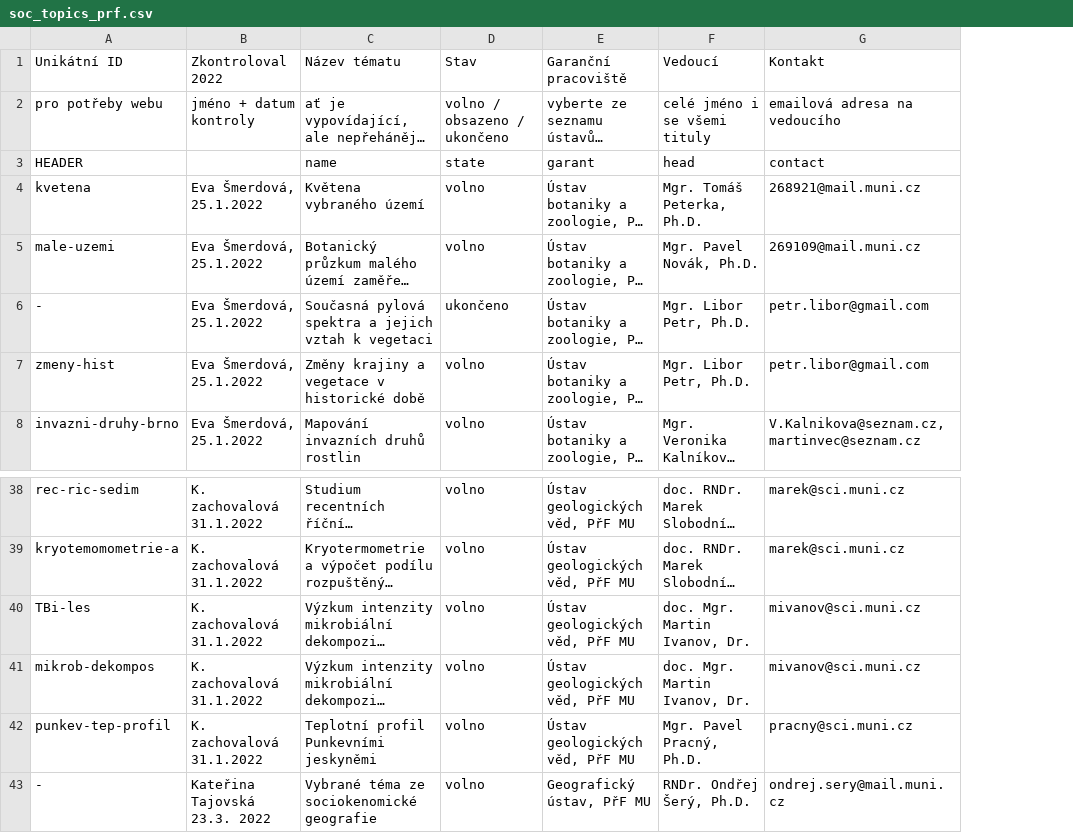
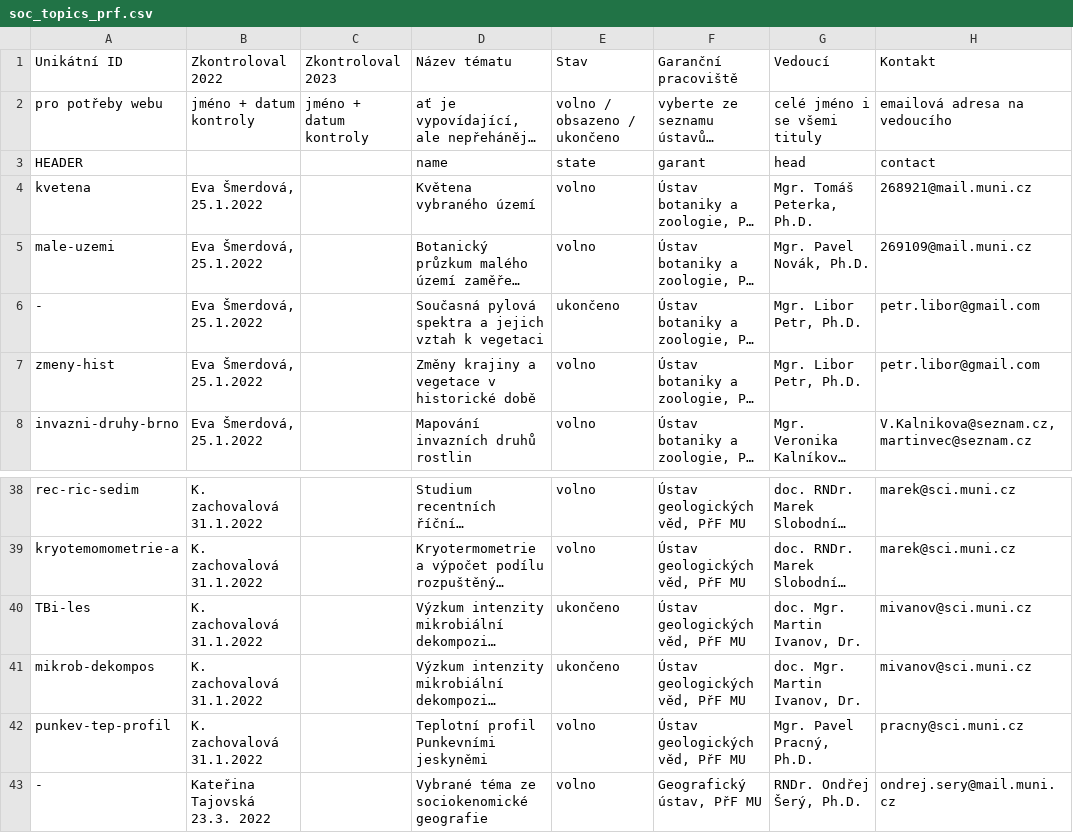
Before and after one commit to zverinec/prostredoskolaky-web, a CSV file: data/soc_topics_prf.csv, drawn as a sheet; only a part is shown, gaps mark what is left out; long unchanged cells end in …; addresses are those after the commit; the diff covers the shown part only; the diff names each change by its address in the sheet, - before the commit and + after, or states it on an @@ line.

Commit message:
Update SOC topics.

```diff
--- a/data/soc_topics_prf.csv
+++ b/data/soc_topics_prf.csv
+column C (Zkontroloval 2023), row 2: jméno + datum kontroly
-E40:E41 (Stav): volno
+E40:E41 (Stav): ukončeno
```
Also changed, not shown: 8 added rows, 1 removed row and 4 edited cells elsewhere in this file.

▶ About this exercise
Write the records out again exactly; none of the pictures belong in the copy.

▶ Solution to this task
Before and after one commit to zverinec/prostredoskolaky-web, a CSV file: data/soc_topics_prf.csv, drawn as a sheet; only a part is shown, gaps mark what is left out; long unchanged cells end in …; addresses are those after the commit; the diff covers the shown part only; the diff names each change by its address in the sheet, - before the commit and + after, or states it on an @@ line.

Commit message:
Update SOC topics.

```diff
--- a/data/soc_topics_prf.csv
+++ b/data/soc_topics_prf.csv
+column C (Zkontroloval 2023), row 2: jméno + datum kontroly
-E40:E41 (Stav): volno
+E40:E41 (Stav): ukončeno
```
Also changed, not shown: 8 added rows, 1 removed row and 4 edited cells elsewhere in this file.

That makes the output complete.